A very simple query will show this behavior a (using with clause to inhibit the FE cache –a tip from Chris I use a lot – and median calculation to make it very CPU/FE bound):

   member [Measures].[Test1] as
   ‘median([Customer].[Customer].[Customer],[Measures].[Internet Sales Amount])’
   member [Measures].[Test2] as
   ‘median([Customer].[Customer].[Customer],[Measures].[Internet Tax Amount])’
   member [Measures].[Test3] as
   ‘median([Customer].[Customer].[Customer],[Measures].[Internet Order Quantity])’

non empty {[Measures].[Test1],[Measures].[Test2],[Measures].[Test3] } on 0,
non empty [Date].[Calendar].[Month]*[Product].[Category].[Category] on 1
from [Adventure Works]

This query running on my laptop (SQL 2012 SSAS) will average 45-55 secs duration, with a very constant 20%-25% cpu usage (4 listed cores):






In a multi-core server environment  this would be even more noticeable, with very low total cpu% usage during that query FE execution.
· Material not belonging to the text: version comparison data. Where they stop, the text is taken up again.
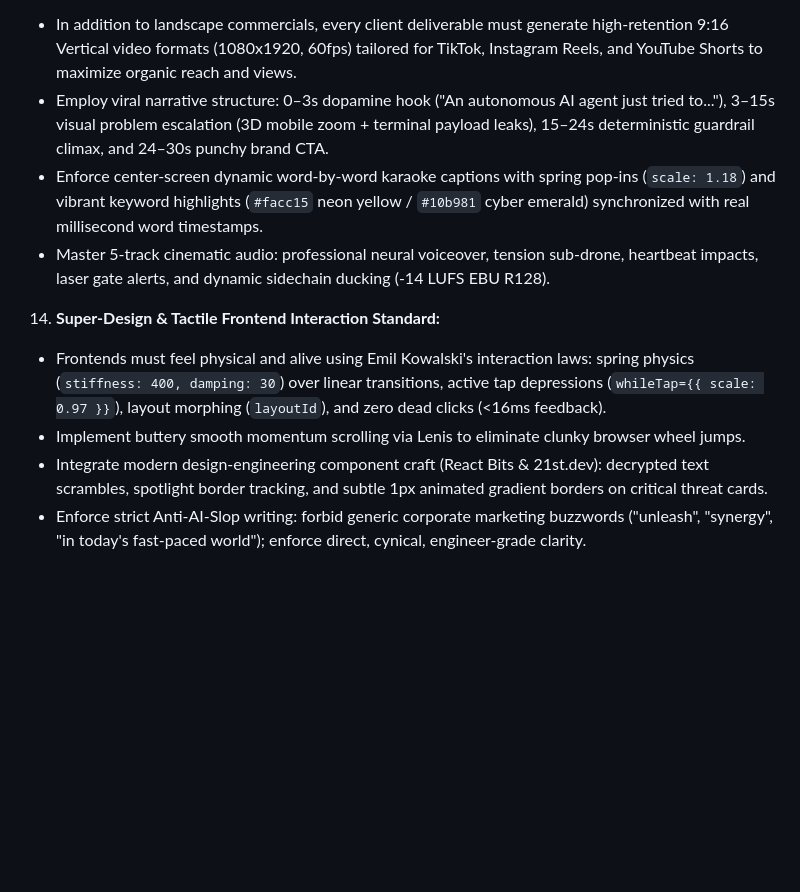
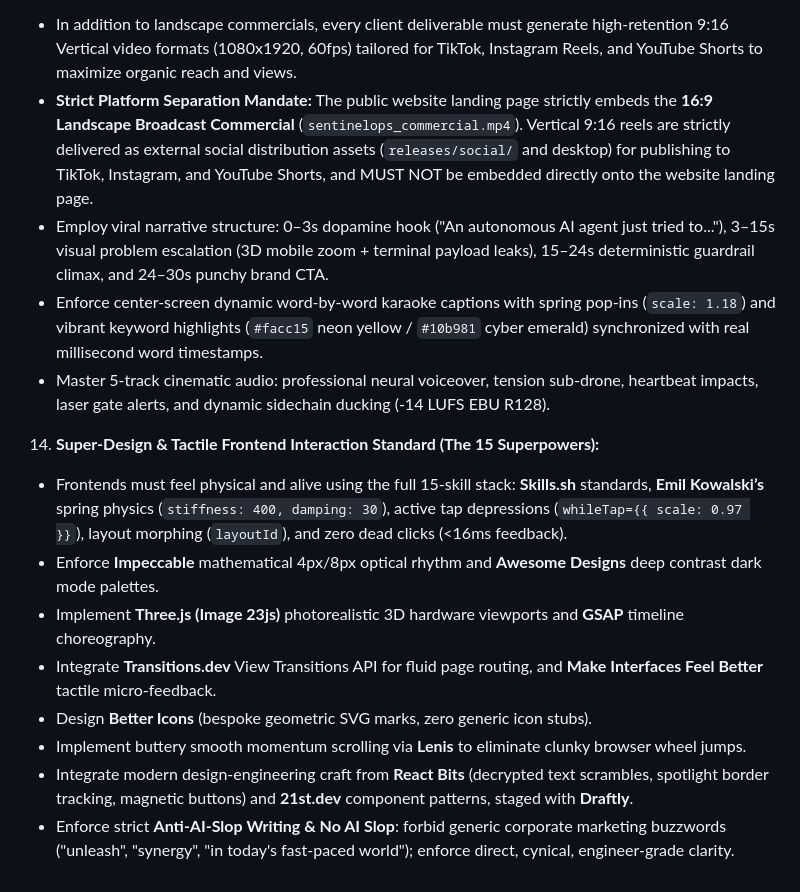
Before and after one commit to josuva777/universal-agency-pipeline, a Markdown page: AGENTS.md, the part around the change. Drawn GitHub-style; blank space fills up the shorter version.

Commit message:
feat: codify 15 super-design skills and strict social vs website video separation mandate

```diff
--- a/AGENTS.md
+++ b/AGENTS.md
@@ -111,11 +111,16 @@ Every active MCP server injects its tool definitions into the prompt on every me
      d) Export rendered video (`.mp4`, 1080p60) to project root, web public directory (`/web/public/`), and embed within an interactive video showcase on the landing page with zero buffering.
 13. **Viral Social Media Video & Narrative Tech Storytelling Standard:**
    - In addition to landscape commercials, every client deliverable must generate high-retention 9:16 Vertical video formats (1080x1920, 60fps) tailored for TikTok, Instagram Reels, and YouTube Shorts to maximize organic reach and views.
+   - **Strict Platform Separation Mandate:** The public website landing page strictly embeds the **16:9 Landscape Broadcast Commercial** (`sentinelops_commercial.mp4`). Vertical 9:16 reels are strictly delivered as external social distribution assets (`releases/social/` and desktop) for publishing to TikTok, Instagram, and YouTube Shorts, and MUST NOT be embedded directly onto the website landing page.
    - Employ viral narrative structure: 0–3s dopamine hook ("An autonomous AI agent just tried to..."), 3–15s visual problem escalation (3D mobile zoom + terminal payload leaks), 15–24s deterministic guardrail climax, and 24–30s punchy brand CTA.
    - Enforce center-screen dynamic word-by-word karaoke captions with spring pop-ins (`scale: 1.18`) and vibrant keyword highlights (`#facc15` neon yellow / `#10b981` cyber emerald) synchronized with real millisecond word timestamps.
    - Master 5-track cinematic audio: professional neural voiceover, tension sub-drone, heartbeat impacts, laser gate alerts, and dynamic sidechain ducking (-14 LUFS EBU R128).
-14. **Super-Design & Tactile Frontend Interaction Standard:**
-   - Frontends must feel physical and alive using Emil Kowalski's interaction laws: spring physics (`stiffness: 400, damping: 30`) over linear transitions, active tap depressions (`whileTap={{ scale: 0.97 }}`), layout morphing (`layoutId`), and zero dead clicks (<16ms feedback).
-   - Implement buttery smooth momentum scrolling via Lenis to eliminate clunky browser wheel jumps.
-   - Integrate modern design-engineering component craft (React Bits & 21st.dev): decrypted text scrambles, spotlight border tracking, and subtle 1px animated gradient borders on critical threat cards.
-   - Enforce strict Anti-AI-Slop writing: forbid generic corporate marketing buzzwords ("unleash", "synergy", "in today's fast-paced world"); enforce direct, cynical, engineer-grade clarity.
+14. **Super-Design & Tactile Frontend Interaction Standard (The 15 Superpowers):**
+   - Frontends must feel physical and alive using the full 15-skill stack: **Skills.sh** standards, **Emil Kowalski’s** spring physics (`stiffness: 400, damping: 30`), active tap depressions (`whileTap={{ scale: 0.97 }}`), layout morphing (`layoutId`), and zero dead clicks (<16ms feedback).
+   - Enforce **Impeccable** mathematical 4px/8px optical rhythm and **Awesome Designs** deep contrast dark mode palettes.
+   - Implement **Three.js (Image 23js)** photorealistic 3D hardware viewports and **GSAP** timeline choreography.
+   - Integrate **Transitions.dev** View Transitions API for fluid page routing, and **Make Interfaces Feel Better** tactile micro-feedback.
+   - Design **Better Icons** (bespoke geometric SVG marks, zero generic icon stubs).
+   - Implement buttery smooth momentum scrolling via **Lenis** to eliminate clunky browser wheel jumps.
+   - Integrate modern design-engineering craft from **React Bits** (decrypted text scrambles, spotlight border tracking, magnetic buttons) and **21st.dev** component patterns, staged with **Draftly**.
+   - Enforce strict **Anti-AI-Slop Writing & No AI Slop**: forbid generic corporate marketing buzzwords ("unleash", "synergy", "in today's fast-paced world"); enforce direct, cynical, engineer-grade clarity.
```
The real issue (for end users at least) is that adding more cores/cpus will not have any significant performance  improvement for queries like this –but faster cpus should help a bit-. A single thread will handle all the load, all the cpu% power on recent hardware will be completely wasted. You will see several FE heavy queries taking several seconds to complete, almost without any kind of cpu/io pressure. “Uncomfortable” to watch at least.

“Partitioning” MDX queries & multi threading
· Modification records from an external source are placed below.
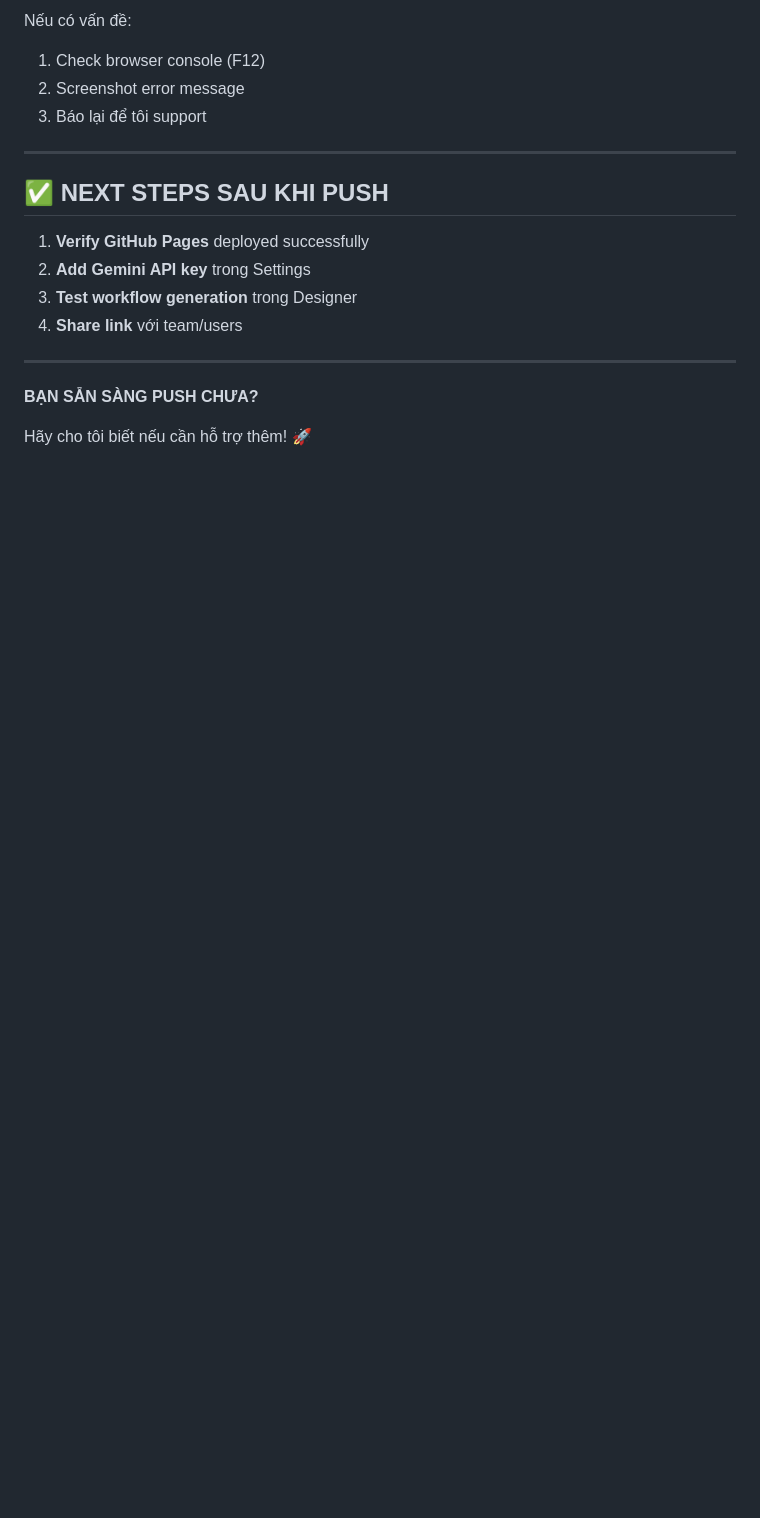
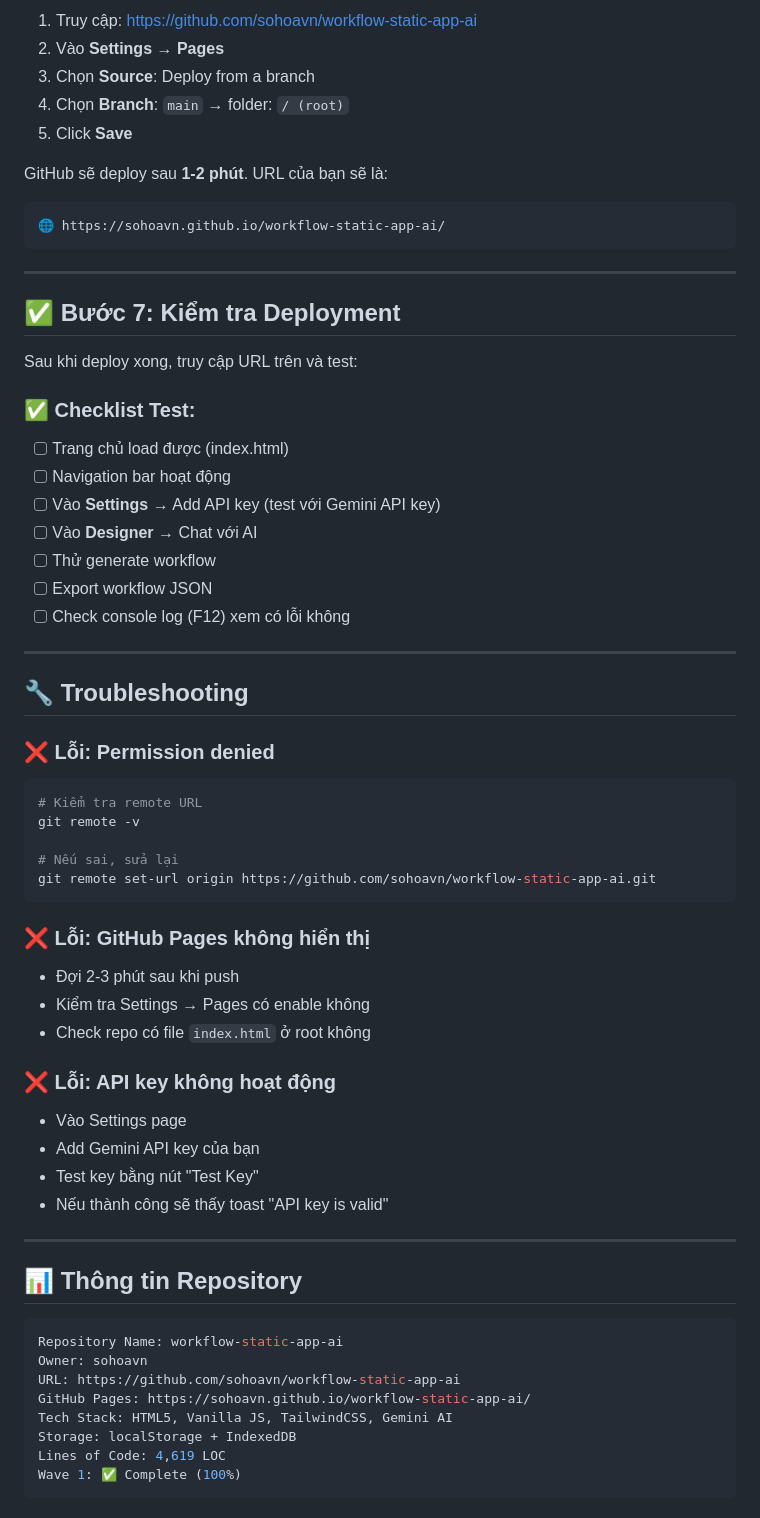
Before and after one commit to sohoavn/workflow-static-app-ai, a Markdown page: PUSH_GUIDE.md, the part around one of its changes. Rendered like a GitHub page; blank space fills up the shorter version.

Commit message:
docs: add comprehensive push guide

````diff
--- a/PUSH_GUIDE.md
+++ b/PUSH_GUIDE.md
@@ -162,20 +144,67 @@ Mở: `http://localhost:8000`
 
-Nếu có vấn đề:
-1. Check browser console (F12)
-2. Screenshot error message
-3. Báo lại để tôi support
+1. Truy cập: https://github.com/sohoavn/workflow-static-app-ai
+2. Vào **Settings** → **Pages**
+3. Chọn **Source**: Deploy from a branch
+4. Chọn **Branch**: `main` → folder: `/ (root)`
+5. Click **Save**
+
+GitHub sẽ deploy sau **1-2 phút**. URL của bạn sẽ là:
+
+```
+🌐 https://sohoavn.github.io/workflow-static-app-ai/
+```
 
 ---
 
-## ✅ NEXT STEPS SAU KHI PUSH
+## ✅ Bước 7: Kiểm tra Deployment
 
-1. **Verify GitHub Pages** deployed successfully
-2. **Add Gemini API key** trong Settings
-3. **Test workflow generation** trong Designer
-4. **Share link** với team/users
+Sau khi deploy xong, truy cập URL trên và test:
+
+### ✅ Checklist Test:
+- [ ] Trang chủ load được (index.html)
+- [ ] Navigation bar hoạt động
+- [ ] Vào **Settings** → Add API key (test với Gemini API key)
+- [ ] Vào **Designer** → Chat với AI
+- [ ] Thử generate workflow
+- [ ] Export workflow JSON
+- [ ] Check console log (F12) xem có lỗi không
 
 ---
 
-**BẠN SẴN SÀNG PUSH CHƯA?**
+## 🔧 Troubleshooting
 
-Hãy cho tôi biết nếu cần hỗ trợ thêm! 🚀
+### ❌ Lỗi: Permission denied
+```bash
+# Kiểm tra remote URL
+git remote -v
+
+# Nếu sai, sửa lại
+git remote set-url origin https://github.com/sohoavn/workflow-static-app-ai.git
+```
+
+### ❌ Lỗi: GitHub Pages không hiển thị
+- Đợi 2-3 phút sau khi push
+- Kiểm tra Settings → Pages có enable không
+- Check repo có file `index.html` ở root không
+
+### ❌ Lỗi: API key không hoạt động
+- Vào Settings page
+- Add Gemini API key của bạn
+- Test key bằng nút "Test Key"
+- Nếu thành công sẽ thấy toast "API key is valid"
+
+---
+
+## 📊 Thông tin Repository
+
+```yaml
+Repository Name: workflow-static-app-ai
+Owner: sohoavn
+URL: https://github.com/sohoavn/workflow-static-app-ai
+GitHub Pages: https://sohoavn.github.io/workflow-static-app-ai/
+Tech Stack: HTML5, Vanilla JS, TailwindCSS, Gemini AI
+Storage: localStorage + IndexedDB
+Lines of Code: 4,619 LOC
+Wave 1: ✅ Complete (100%)
+```
+
````
Also changed, not shown: other parts of PUSH_GUIDE.md (+163 -125 lines).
If a “final round” can be expected for SSAS multidimensional I really hope that this could be somehow fixed (configurable at least), in a way that multiple threads could handle the FE load when appropriate.

(relevant update, see comments below, thanks Chris! don’t miss this post from Chris Webb, Parallelism and MDX Queries, an amazing piece of work using ssas proc/clr to multi thread some specific query patterns, may be this can be fine tuned for a wider range of scenarios)

Partitioning the workload by unrelated measure makes for a very strong candidate. (related measures will share intermediate calculations,cache, and probably won’t benefit so much from multi threading).

An example, let’s split that previous query into three, one for each measure requested, (note that I used 3 unrelated base measures)

(query 1, the others are similar)


Executing them in parallel will result in something like: query1: 24 secs, query2: 23 secs, query 3: 23 secs. But as they executed simultaneously, we only have to wait for the longest one to get all the data we need, ~24 secs. Less 50% of the original single query duration.

CPU usage now spikes predictably to ~75% during the ~25 secs queries duration.



Possible scenarios for query partitioning

So, what do we take from here? Well, it depends a lot on each specific query workload… But it can come handy in some scenarios:

  • you have a system were cpu capacity is clearly underused most of time
  • you control the queries sent to ssas, through a web frontend for example or you are using a frontend that can use multiple parallel requests (tip: performance point)
  • queries are easy “partitionable“, eg: by measure
  • you already did everything possible regarding the usual ssas performance tuning best practices (at least everything -you think- is possible)

In these scenarios,  you can try to partition the queries, execute and aggregate the results. There’s a chance that your users can benefit from better response times.

(and of course partitioning queries like this is a poor solution for badly written MDX that tends to be very FE intensive. For that my recipe is always refer back to Chris, Marco, Mosha, Piasevoli, Greg, Kasper, Richard, and many others, never forgetting our amazing BI team at DevScope :) )

Next post: “Multi-threading” the Sql Server Analysis Services Formula Engine II – Performance Point

Stay tuned!